··· EXERCISE INPUT

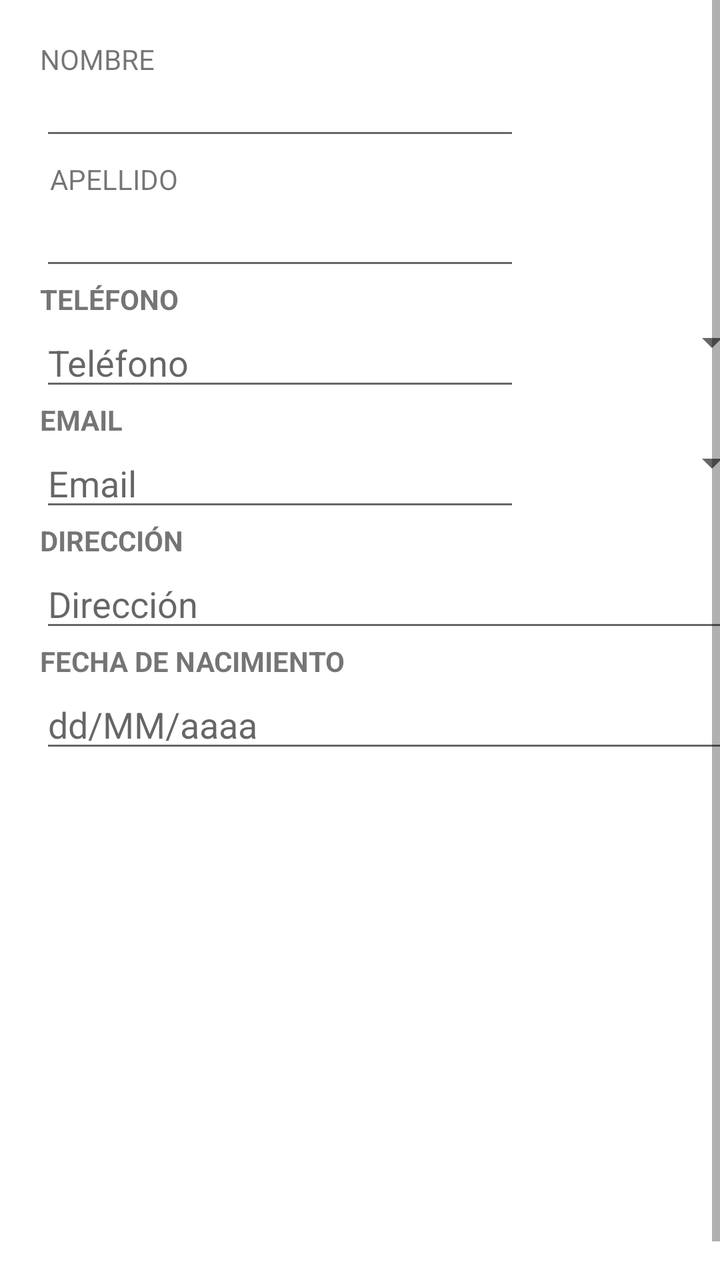
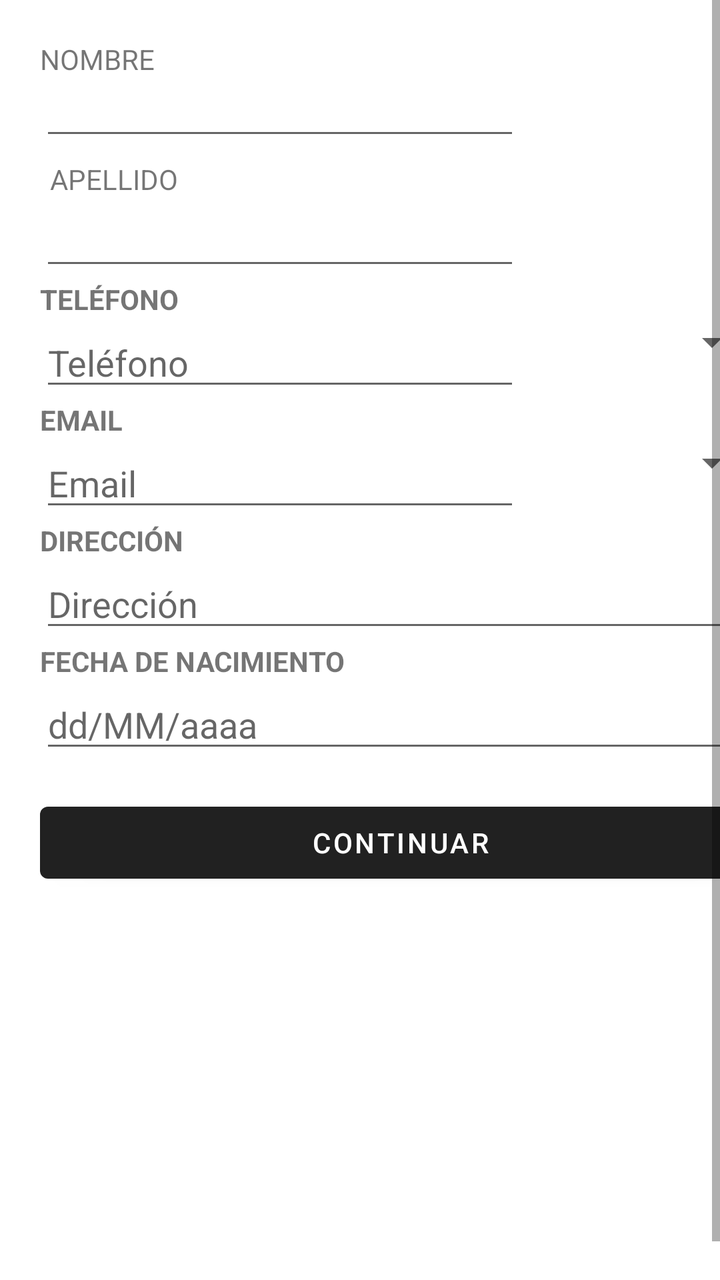

Screens rendered from an Android XML layout before and after an edit, with the pre-edit source and the edit as a unified diff.
<!-- AndroidManifest.xml: application theme Theme.MaterialComponents.DayNight.DarkActionBar -->
<!-- res/layout/activity_agregar_contacto.xml -->
<?xml version="1.0" encoding="utf-8"?>
<ScrollView xmlns:android="http://schemas.android.com/apk/res/android"
    xmlns:app="http://schemas.android.com/apk/res-auto"
    xmlns:tools="http://schemas.android.com/tools"
    android:id="@+id/main"
    android:layout_width="match_parent"
    android:layout_height="match_parent"
    android:fillViewport="true"
    tools:context=".AgregarContacto">

    <TableLayout
        android:layout_width="match_parent"
        android:layout_height="wrap_content"
        android:layout_margin="20dp"
        android:stretchColumns="0">


        <TableRow
            android:layout_width="match_parent"
            android:layout_height="match_parent">

            <TextView
                android:layout_width="wrap_content"
                android:layout_height="wrap_content"
                android:text="NOMBRE" />
        </TableRow>

        <TableRow
            android:layout_width="match_parent"
            android:layout_height="match_parent">

            <EditText
                android:id="@+id/editTextNombre"
                android:layout_width="match_parent"
                android:layout_height="wrap_content"
                android:ems="10"
                android:inputType="textPersonName|textCapWords"
                android:maxLength="40"
                android:textSize="14sp" />
        </TableRow>

        <TableRow
            android:layout_width="match_parent"
            android:layout_height="match_parent"
            android:layout_margin="5dp">

            <TextView
                android:layout_width="wrap_content"
                android:layout_height="wrap_content"
                android:text="APELLIDO" />

        </TableRow>

        <TableRow
            android:layout_width="match_parent"
            android:layout_height="match_parent">

            <EditText
                android:id="@+id/editTextApellido"
                android:layout_width="match_parent"
                android:layout_height="wrap_content"
                android:ems="10"
                android:inputType="textPersonName|textCapWords"
                android:maxLength="40"
                android:textSize="14sp" />
        </TableRow>

        <TableRow>

            <TextView
                android:layout_width="wrap_content"
                android:layout_height="wrap_content"
                android:text="TELÉFONO"
                android:textStyle="bold" />
        </TableRow>

        <TableRow>
        <EditText
            android:id="@+id/editTextTelefono"
            android:layout_width="0dp"
            android:layout_height="wrap_content"
            android:layout_weight="1"
            android:hint="Teléfono"
            android:inputType="phone" />
        <Spinner
            android:id="@+id/spinnerTelefono"
            android:layout_width="wrap_content"
            android:layout_height="wrap_content"
            android:minWidth="120dp"
            android:contentDescription="@string/desc_tipo_telefono" />

        </TableRow>
        <TableRow>

            <TextView
                android:layout_width="wrap_content"
                android:layout_height="wrap_content"
                android:text="EMAIL"
                android:textStyle="bold" />
        </TableRow>


    <TableRow>
        <EditText
            android:id="@+id/editTextEmail"
            android:layout_width="0dp"
            android:layout_height="wrap_content"
            android:layout_weight="1"
            android:hint="Email"
            android:inputType="textEmailAddress" />
        <Spinner
            android:id="@+id/spinnerEmail"
            android:layout_width="wrap_content"
            android:layout_height="wrap_content"
            android:minWidth="120dp"
            android:contentDescription="@string/desc_tipo_email" />

    </TableRow>

        <TableRow>

            <TextView
                android:layout_width="wrap_content"
                android:layout_height="wrap_content"
                android:text="DIRECCIÓN"
                android:textStyle="bold" />
        </TableRow>

        <TableRow>

            <EditText
                android:id="@+id/editTextDireccion"
                android:layout_width="0dp"
                android:layout_height="wrap_content"
                android:layout_weight="1"
                android:hint="Dirección"
                android:inputType="textPostalAddress" />
        </TableRow>

        <TableRow>

            <TextView
                android:layout_width="wrap_content"
                android:layout_height="wrap_content"
                android:text="FECHA DE NACIMIENTO"
                android:textStyle="bold" />
        </TableRow>

        <TableRow>

            <EditText
                android:id="@+id/editTextFechaNacimiento"
                android:layout_width="0dp"
                android:layout_height="wrap_content"
                android:layout_weight="1"
                android:hint="dd/MM/aaaa"
                android:inputType="date" />
        </TableRow>

    </TableLayout>
    </ScrollView>
<!-- resources referenced by this layout -->
<resources>
  <string name="desc_tipo_email">Tipo de email</string>
  <string name="desc_tipo_telefono">Tipo de teléfono</string>
</resources>

<!-- the commit's change to res/layout/activity_agregar_contacto.xml (unified diff, before → after) -->
@@ -157,5 +157,12 @@
                 android:inputType="date" />
         </TableRow>
 
+        <Button
+            android:id="@+id/buttonContinuar"
+            android:layout_width="match_parent"
+            android:layout_height="wrap_content"
+            android:layout_marginTop="16dp"
+            android:text="@string/continuar" />
+
     </TableLayout>
     </ScrollView>
<!-- resource entries referenced after the edit -->
@@ -1,5 +1,6 @@
 <!-- resources referenced by this layout -->
 <resources>
+  <string name="continuar">CONTINUAR</string>
   <string name="desc_tipo_email">Tipo de email</string>
   <string name="desc_tipo_telefono">Tipo de teléfono</string>
 </resources>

······

AIM OF THE TASK: If a line in the data holds the string "TableLayout", copy that line.

SOLVED EXERCISE:
    <TableLayout
    </TableLayout>
     </TableLayout>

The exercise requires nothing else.